# What the exercise asks
The data below is to be written out exactly, with no pictures.
::: Information shown :::
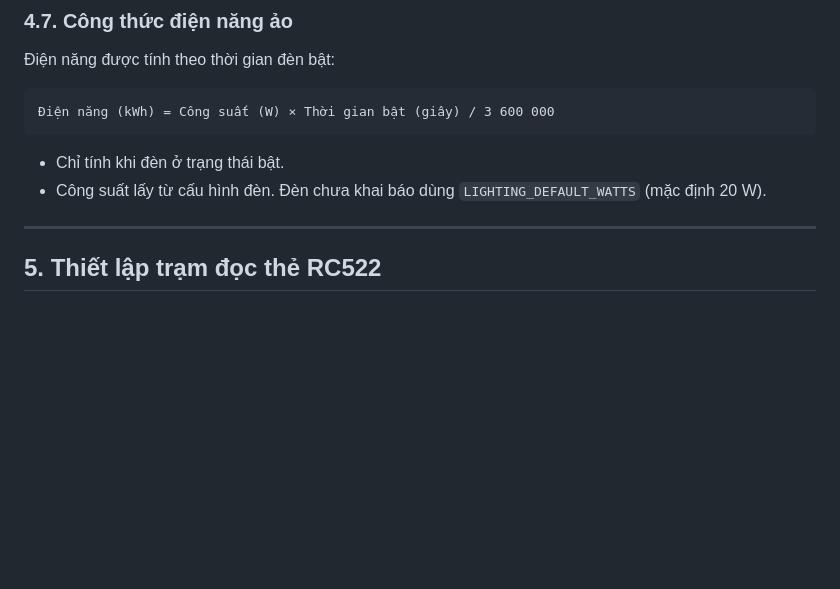
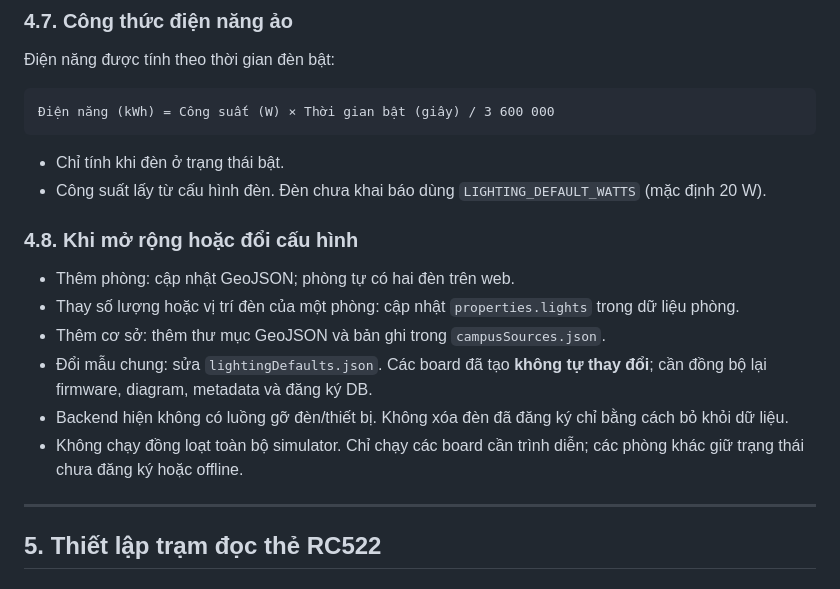
Before and after one commit to bminh10/GPPM_2026, a Markdown page: HUONG_DAN_CAI_DAT.md, the part around the change. GitHub-like rendering; blank space fills up the shorter version.

Commit message:
docs: gộp hướng dẫn board theo phòng vào HUONG_DAN_CAI_DAT và xóa ROOM_LIGHTING.md
Co-authored-by: Copilot <223556219+Copilot@users.noreply.github.com>

```diff
--- a/HUONG_DAN_CAI_DAT.md
+++ b/HUONG_DAN_CAI_DAT.md
@@ -208,6 +208,15 @@ Trên website, chọn **CS3** → **B101**. Khi board báo trực tuyến và đ
 - Chỉ tính khi đèn ở trạng thái bật.
 - Công suất lấy từ cấu hình đèn. Đèn chưa khai báo dùng `LIGHTING_DEFAULT_WATTS` (mặc định 20 W).
 
+### 4.8. Khi mở rộng hoặc đổi cấu hình
+
+- Thêm phòng: cập nhật GeoJSON; phòng tự có hai đèn trên web.
+- Thay số lượng hoặc vị trí đèn của một phòng: cập nhật `properties.lights` trong dữ liệu phòng.
+- Thêm cơ sở: thêm thư mục GeoJSON và bản ghi trong `campusSources.json`.
+- Đổi mẫu chung: sửa `lightingDefaults.json`. Các board đã tạo **không tự thay đổi**; cần đồng bộ lại firmware, diagram, metadata và đăng ký DB.
+- Backend hiện không có luồng gỡ đèn/thiết bị. Không xóa đèn đã đăng ký chỉ bằng cách bỏ khỏi dữ liệu.
+- Không chạy đồng loạt toàn bộ simulator. Chỉ chạy các board cần trình diễn; các phòng khác giữ trạng thái chưa đăng ký hoặc offline.
+
 ---
 
 ## 5. Thiết lập trạm đọc thẻ RC522
```
Also changed, not shown: iot/ROOM_LIGHTING.md (deleted, +0 -120 lines), 1 other file.
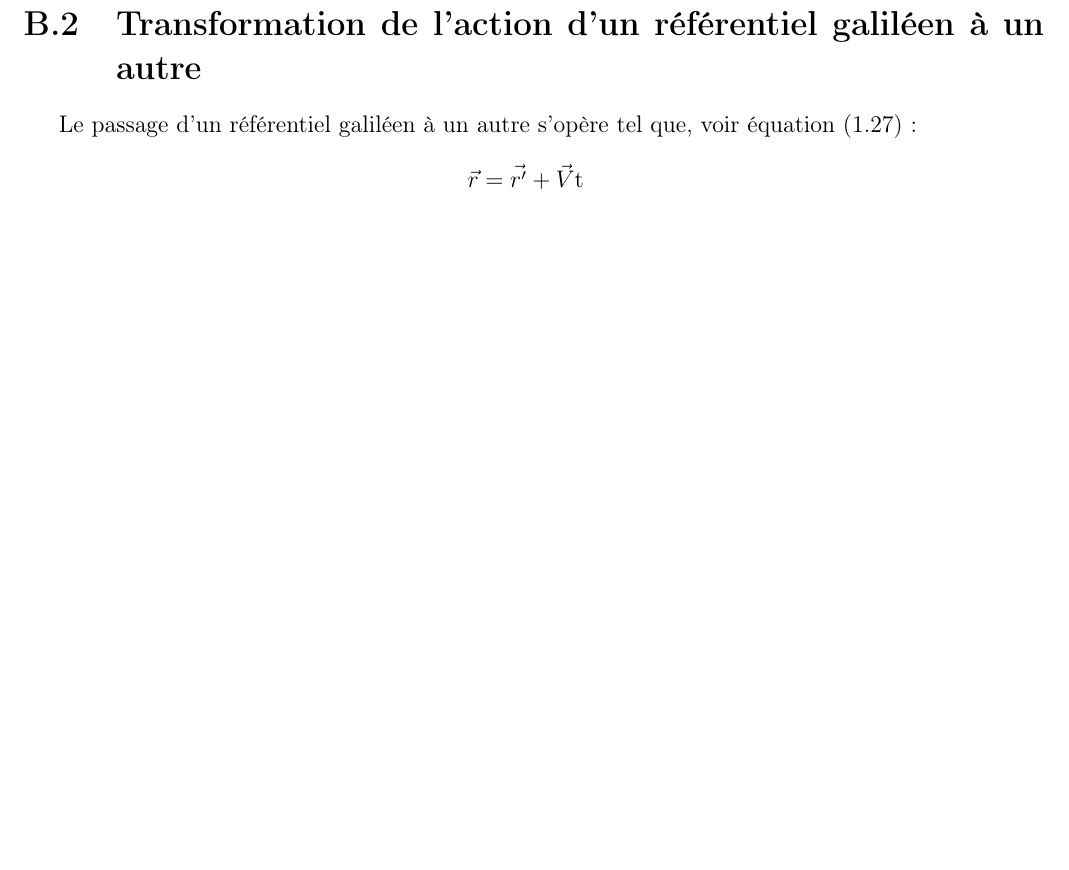
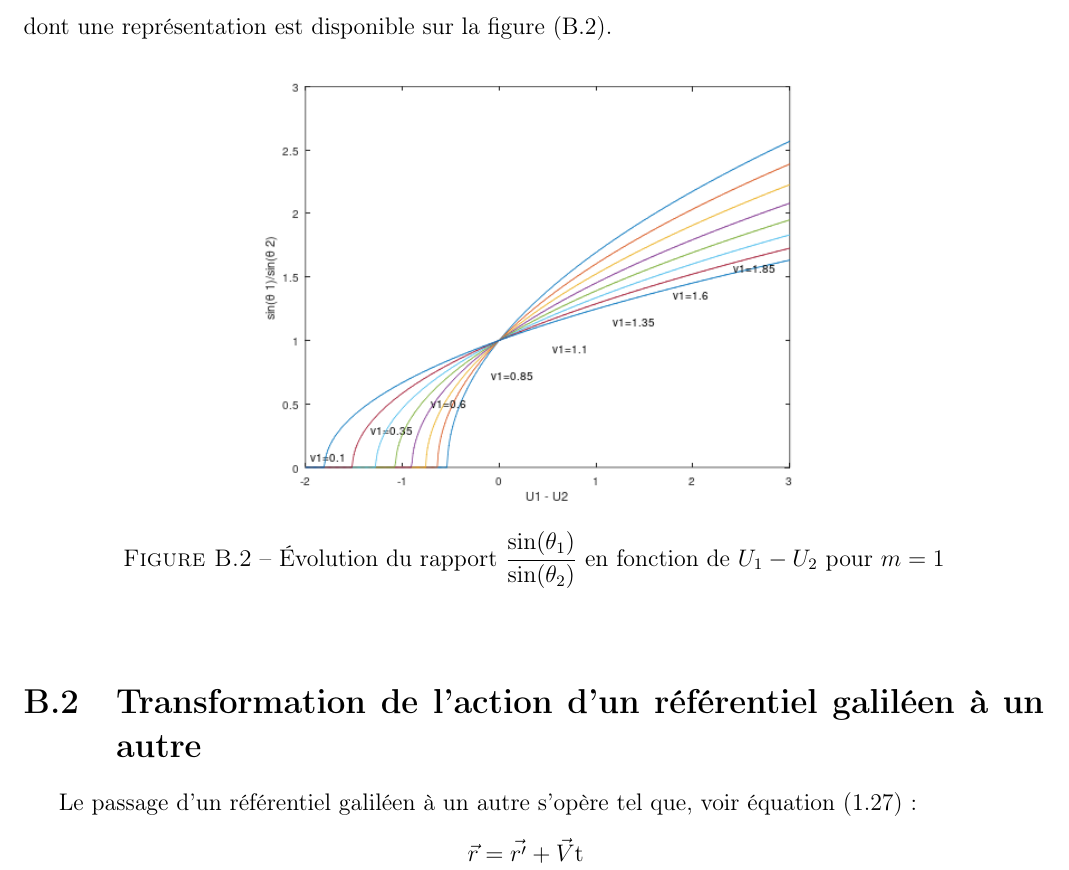
Before and after one commit to SMajerowicz/Physics, a LaTeX document (Mécanique/démonstration.tex, which reads Mécanique/chapters/exercices/chapter-02-exercices.tex): part of page 55 of 73 before the commit and part of page 55 of 74 after it, cut at the place of the change, the shorter picture padded with empty space. Compiled offline with pdfLaTeX.

Commit message:
Fix Issue #10

```diff
--- a/Mécanique/chapters/exercices/chapter-02-exercices.tex
+++ b/Mécanique/chapters/exercices/chapter-02-exercices.tex
@@ -48,6 +48,14 @@ En reprenant la conservation de l'\'energie, nous avons ainsi :
 	\Leftrightarrow \dfrac{mv_{1}^{2}}{2}\left(\dfrac{\sin^{2}(\theta_{1})}{\sin^{2}(\theta_{2})} - 1\right) & = & U_{1} - U_{2} \nonumber \\
 	\Leftrightarrow \dfrac{\sin(\theta_{1})}{\sin(\theta_{2})} & = & \sqrt{1+2\dfrac{U_{1} - U_{2}}{mv_{1}^{2}}}
 \eea
+dont une repr\'esentation est disponible sur la figure (\ref{FIG:2_EX2}).
+
+\begin{figure}[htb!]
+	\begin{center}
+		\includegraphics[width=10cm]{chapter_02_exercice_2}
+		\caption{\'Evolution du rapport $\dfrac{\sin(\theta_{1})}{\sin(\theta_{2})}$ en fonction de $U_{1} - U_{2}$ pour $m = 1$}\label{FIG:2_EX2}
+	\end{center}
+\end{figure}
 
 \section{Transformation de l'action d'un r\'ef\'erentiel galil\'een \`a un autre}
 
```
Also changed, not shown: Mécanique/chapters/exercices/graphics/chapter_02_exercice_2.png (added), 1 other file.
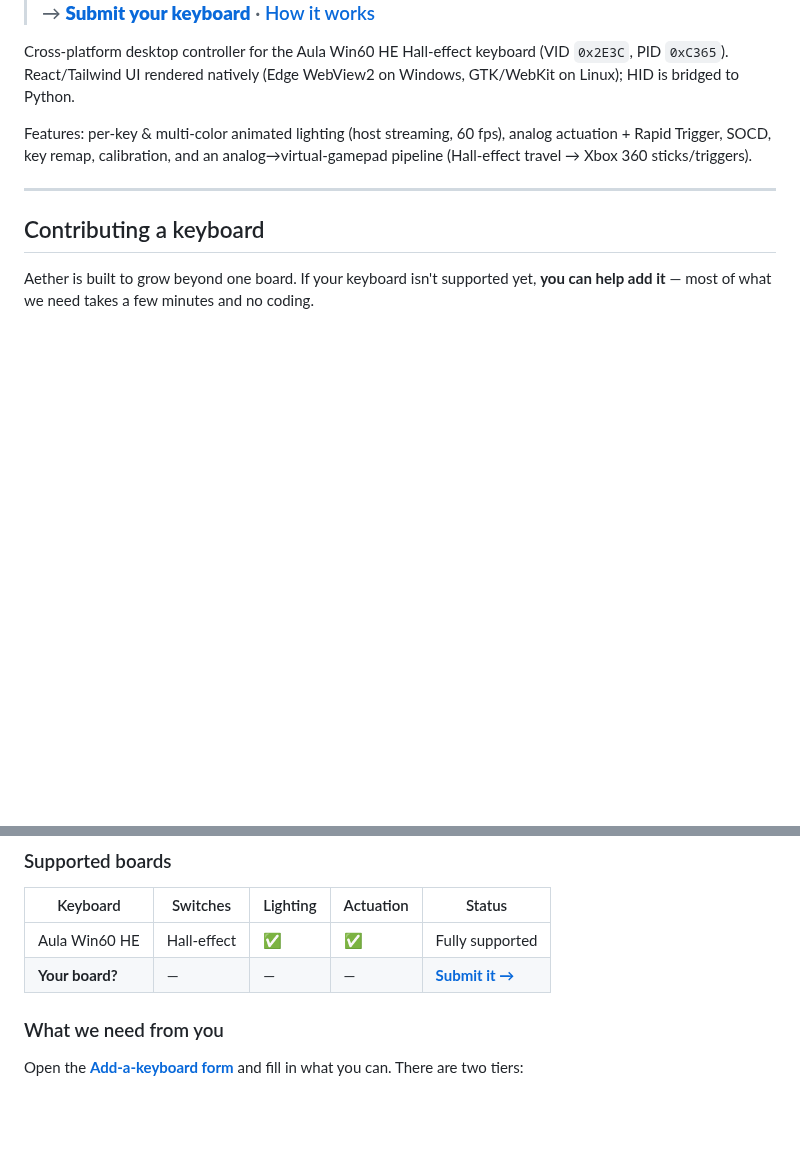
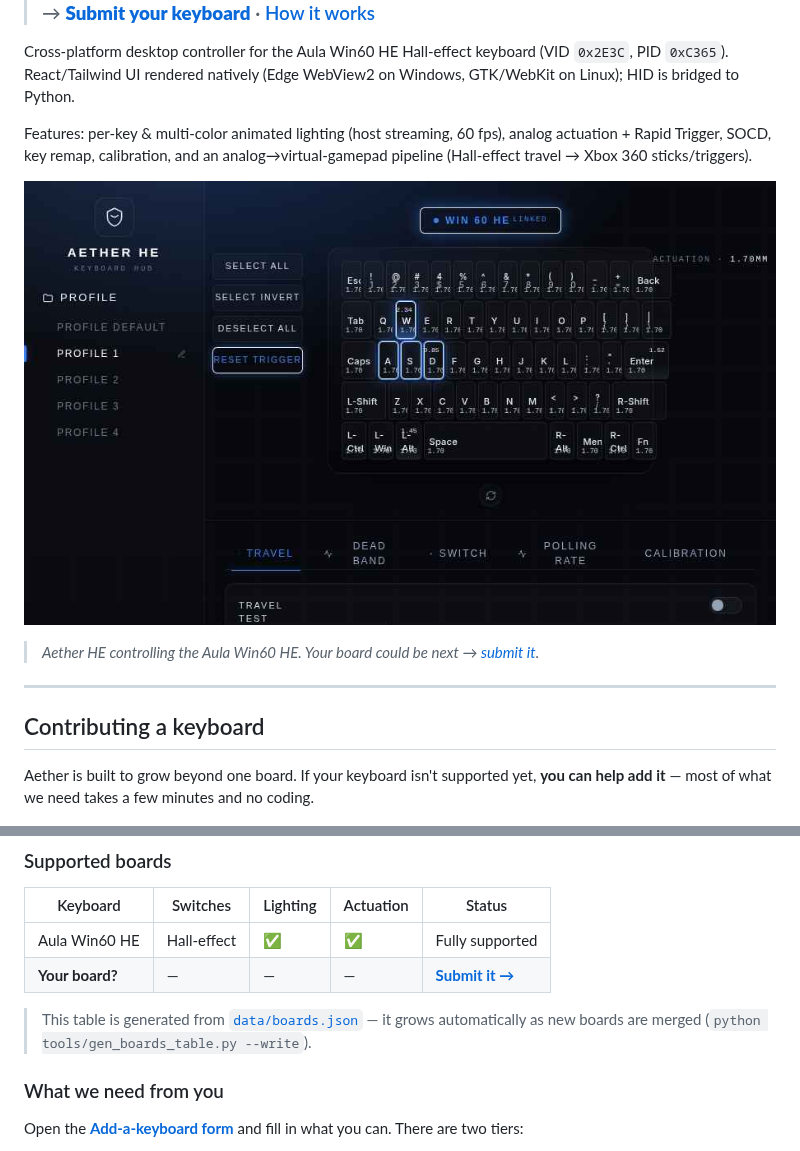
Before and after one commit to MrWhosNexus/Aether-HE, a Markdown page: README.md, 2 parts joined by grey strips. Rendered like a GitHub page; pictures changed too: docs/media/aether-ui.png (added); blank space fills up the shorter version.

```diff
--- a/README.md
+++ b/README.md
@@ -16,6 +16,11 @@ Features: per-key & multi-color animated lighting (host streaming, 60 fps),
 analog actuation + Rapid Trigger, SOCD, key remap, calibration, and an
 analog→virtual-gamepad pipeline (Hall-effect travel → Xbox 360 sticks/triggers).
 
+![Aether HE — keyboard hub UI: profiles, per-key diagram, actuation and travel test](docs/media/aether-ui.png)
+
+> _Aether HE controlling the Aula Win60 HE. Your board could be next →
+> [submit it](https://github.com/MrWhosNexus/Aether-HE/issues/new?template=add-a-board.yml)._
+
 ---
 
 ## Contributing a keyboard
@@ -29,6 +35,10 @@ Aether is built to grow beyond one board. If your keyboard isn't supported yet,
 |----------|----------|----------|-----------|--------|
 | Aula Win60 HE | Hall-effect | ✅ | ✅ | Fully supported |
 | **Your board?** | — | — | — | **[Submit it →](https://github.com/MrWhosNexus/Aether-HE/issues/new?template=add-a-board.yml)** |
+<!-- BOARDS:END -->
+
+> This table is generated from [`data/boards.json`](data/boards.json) — it grows
+> automatically as new boards are merged (`python tools/gen_boards_table.py --write`).
 
 ### What we need from you
 
```
Also changed, not shown: other parts of README.md (+1 -0 lines), 3 other files.
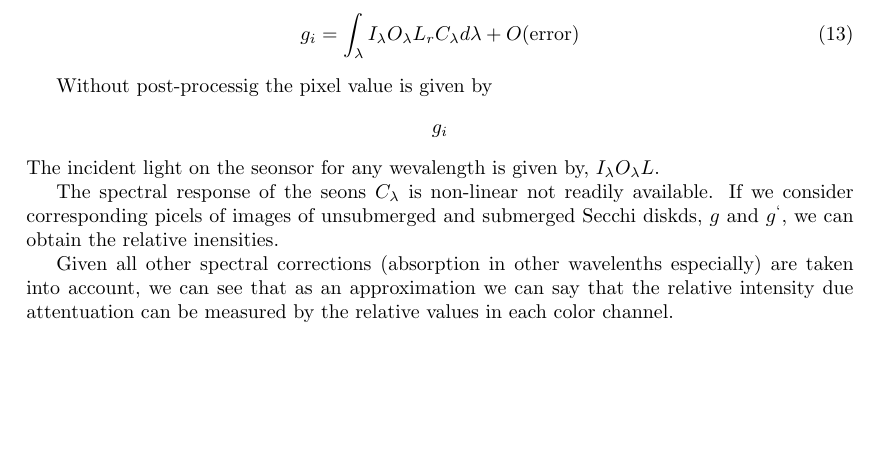
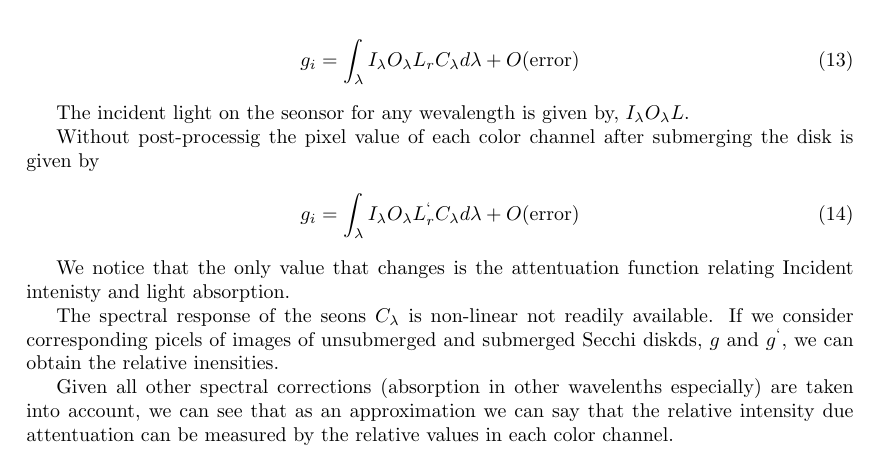
Before and after one commit to szaman19/Smartphone-Spectrophotometer, a LaTeX document (rendering-equation.tex): part of page 5 of 7, cut so that both start at the same text, the shorter picture padded with empty space. Compiled offline with pdfLaTeX.

Commit message:
some updates

```diff
--- a/rendering-equation.tex
+++ b/rendering-equation.tex
@@ -297,9 +299,15 @@ $ \gamma_i = \alpha_i = F_{i\lambda} =1$ we get the equation of the form,
   g_i = \int_{\lambda} I_{\lambda}O_{\lambda} L_{r}C_{\lambda} d\lambda +O(\text{error})
 \end{align}
 
-Without post-processig the pixel value is given by
-$$ g _i$$
 The incident light on the seonsor for any wevalength is given by, $I_{\lambda} O_{\lambda} L$.
+
+Without post-processig the pixel value of each color channel after submerging the disk is given by
+\begin{align}
+    g_i = \int_{\lambda} I_{\lambda}O_{\lambda} L^{`}_{r}C_{\lambda} d\lambda +O(\text{error})
+\end{align}
+
+We notice that the only value that changes is the attentuation function relating Incident intenisty
+and light absorption.
 
 The spectral response of the seons $ C_\lambda$ is non-linear not readily available.
 If we consider corresponding picels of images of unsubmerged and submerged Secchi
```
Also changed, not shown: rendering-equation.pdf, rendering-equation.tex (4 more changed lines).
:::
# Answer space
Before and after one commit to bminh10/GPPM_2026, a Markdown page: HUONG_DAN_CAI_DAT.md, the part around the change. GitHub-like rendering; blank space fills up the shorter version.

Commit message:
docs: gộp hướng dẫn board theo phòng vào HUONG_DAN_CAI_DAT và xóa ROOM_LIGHTING.md
Co-authored-by: Copilot <223556219+Copilot@users.noreply.github.com>

```diff
--- a/HUONG_DAN_CAI_DAT.md
+++ b/HUONG_DAN_CAI_DAT.md
@@ -208,6 +208,15 @@ Trên website, chọn **CS3** → **B101**. Khi board báo trực tuyến và đ
 - Chỉ tính khi đèn ở trạng thái bật.
 - Công suất lấy từ cấu hình đèn. Đèn chưa khai báo dùng `LIGHTING_DEFAULT_WATTS` (mặc định 20 W).
 
+### 4.8. Khi mở rộng hoặc đổi cấu hình
+
+- Thêm phòng: cập nhật GeoJSON; phòng tự có hai đèn trên web.
+- Thay số lượng hoặc vị trí đèn của một phòng: cập nhật `properties.lights` trong dữ liệu phòng.
+- Thêm cơ sở: thêm thư mục GeoJSON và bản ghi trong `campusSources.json`.
+- Đổi mẫu chung: sửa `lightingDefaults.json`. Các board đã tạo **không tự thay đổi**; cần đồng bộ lại firmware, diagram, metadata và đăng ký DB.
+- Backend hiện không có luồng gỡ đèn/thiết bị. Không xóa đèn đã đăng ký chỉ bằng cách bỏ khỏi dữ liệu.
+- Không chạy đồng loạt toàn bộ simulator. Chỉ chạy các board cần trình diễn; các phòng khác giữ trạng thái chưa đăng ký hoặc offline.
+
 ---
 
 ## 5. Thiết lập trạm đọc thẻ RC522
```
Also changed, not shown: iot/ROOM_LIGHTING.md (deleted, +0 -120 lines), 1 other file.
Before and after one commit to SMajerowicz/Physics, a LaTeX document (Mécanique/démonstration.tex, which reads Mécanique/chapters/exercices/chapter-02-exercices.tex): part of page 55 of 73 before the commit and part of page 55 of 74 after it, cut at the place of the change, the shorter picture padded with empty space. Compiled offline with pdfLaTeX.

Commit message:
Fix Issue #10

```diff
--- a/Mécanique/chapters/exercices/chapter-02-exercices.tex
+++ b/Mécanique/chapters/exercices/chapter-02-exercices.tex
@@ -48,6 +48,14 @@ En reprenant la conservation de l'\'energie, nous avons ainsi :
 	\Leftrightarrow \dfrac{mv_{1}^{2}}{2}\left(\dfrac{\sin^{2}(\theta_{1})}{\sin^{2}(\theta_{2})} - 1\right) & = & U_{1} - U_{2} \nonumber \\
 	\Leftrightarrow \dfrac{\sin(\theta_{1})}{\sin(\theta_{2})} & = & \sqrt{1+2\dfrac{U_{1} - U_{2}}{mv_{1}^{2}}}
 \eea
+dont une repr\'esentation est disponible sur la figure (\ref{FIG:2_EX2}).
+
+\begin{figure}[htb!]
+	\begin{center}
+		\includegraphics[width=10cm]{chapter_02_exercice_2}
+		\caption{\'Evolution du rapport $\dfrac{\sin(\theta_{1})}{\sin(\theta_{2})}$ en fonction de $U_{1} - U_{2}$ pour $m = 1$}\label{FIG:2_EX2}
+	\end{center}
+\end{figure}
 
 \section{Transformation de l'action d'un r\'ef\'erentiel galil\'een \`a un autre}
 
```
Also changed, not shown: Mécanique/chapters/exercices/graphics/chapter_02_exercice_2.png (added), 1 other file.
Before and after one commit to MrWhosNexus/Aether-HE, a Markdown page: README.md, 2 parts joined by grey strips. Rendered like a GitHub page; pictures changed too: docs/media/aether-ui.png (added); blank space fills up the shorter version.

```diff
--- a/README.md
+++ b/README.md
@@ -16,6 +16,11 @@ Features: per-key & multi-color animated lighting (host streaming, 60 fps),
 analog actuation + Rapid Trigger, SOCD, key remap, calibration, and an
 analog→virtual-gamepad pipeline (Hall-effect travel → Xbox 360 sticks/triggers).
 
+![Aether HE — keyboard hub UI: profiles, per-key diagram, actuation and travel test](docs/media/aether-ui.png)
+
+> _Aether HE controlling the Aula Win60 HE. Your board could be next →
+> [submit it](https://github.com/MrWhosNexus/Aether-HE/issues/new?template=add-a-board.yml)._
+
 ---
 
 ## Contributing a keyboard
@@ -29,6 +35,10 @@ Aether is built to grow beyond one board. If your keyboard isn't supported yet,
 |----------|----------|----------|-----------|--------|
 | Aula Win60 HE | Hall-effect | ✅ | ✅ | Fully supported |
 | **Your board?** | — | — | — | **[Submit it →](https://github.com/MrWhosNexus/Aether-HE/issues/new?template=add-a-board.yml)** |
+<!-- BOARDS:END -->
+
+> This table is generated from [`data/boards.json`](data/boards.json) — it grows
+> automatically as new boards are merged (`python tools/gen_boards_table.py --write`).
 
 ### What we need from you
 
```
Also changed, not shown: other parts of README.md (+1 -0 lines), 3 other files.
Before and after one commit to szaman19/Smartphone-Spectrophotometer, a LaTeX document (rendering-equation.tex): part of page 5 of 7, cut so that both start at the same text, the shorter picture padded with empty space. Compiled offline with pdfLaTeX.

Commit message:
some updates

```diff
--- a/rendering-equation.tex
+++ b/rendering-equation.tex
@@ -297,9 +299,15 @@ $ \gamma_i = \alpha_i = F_{i\lambda} =1$ we get the equation of the form,
   g_i = \int_{\lambda} I_{\lambda}O_{\lambda} L_{r}C_{\lambda} d\lambda +O(\text{error})
 \end{align}
 
-Without post-processig the pixel value is given by
-$$ g _i$$
 The incident light on the seonsor for any wevalength is given by, $I_{\lambda} O_{\lambda} L$.
+
+Without post-processig the pixel value of each color channel after submerging the disk is given by
+\begin{align}
+    g_i = \int_{\lambda} I_{\lambda}O_{\lambda} L^{`}_{r}C_{\lambda} d\lambda +O(\text{error})
+\end{align}
+
+We notice that the only value that changes is the attentuation function relating Incident intenisty
+and light absorption.
 
 The spectral response of the seons $ C_\lambda$ is non-linear not readily available.
 If we consider corresponding picels of images of unsubmerged and submerged Secchi
```
Also changed, not shown: rendering-equation.pdf, rendering-equation.tex (4 more changed lines).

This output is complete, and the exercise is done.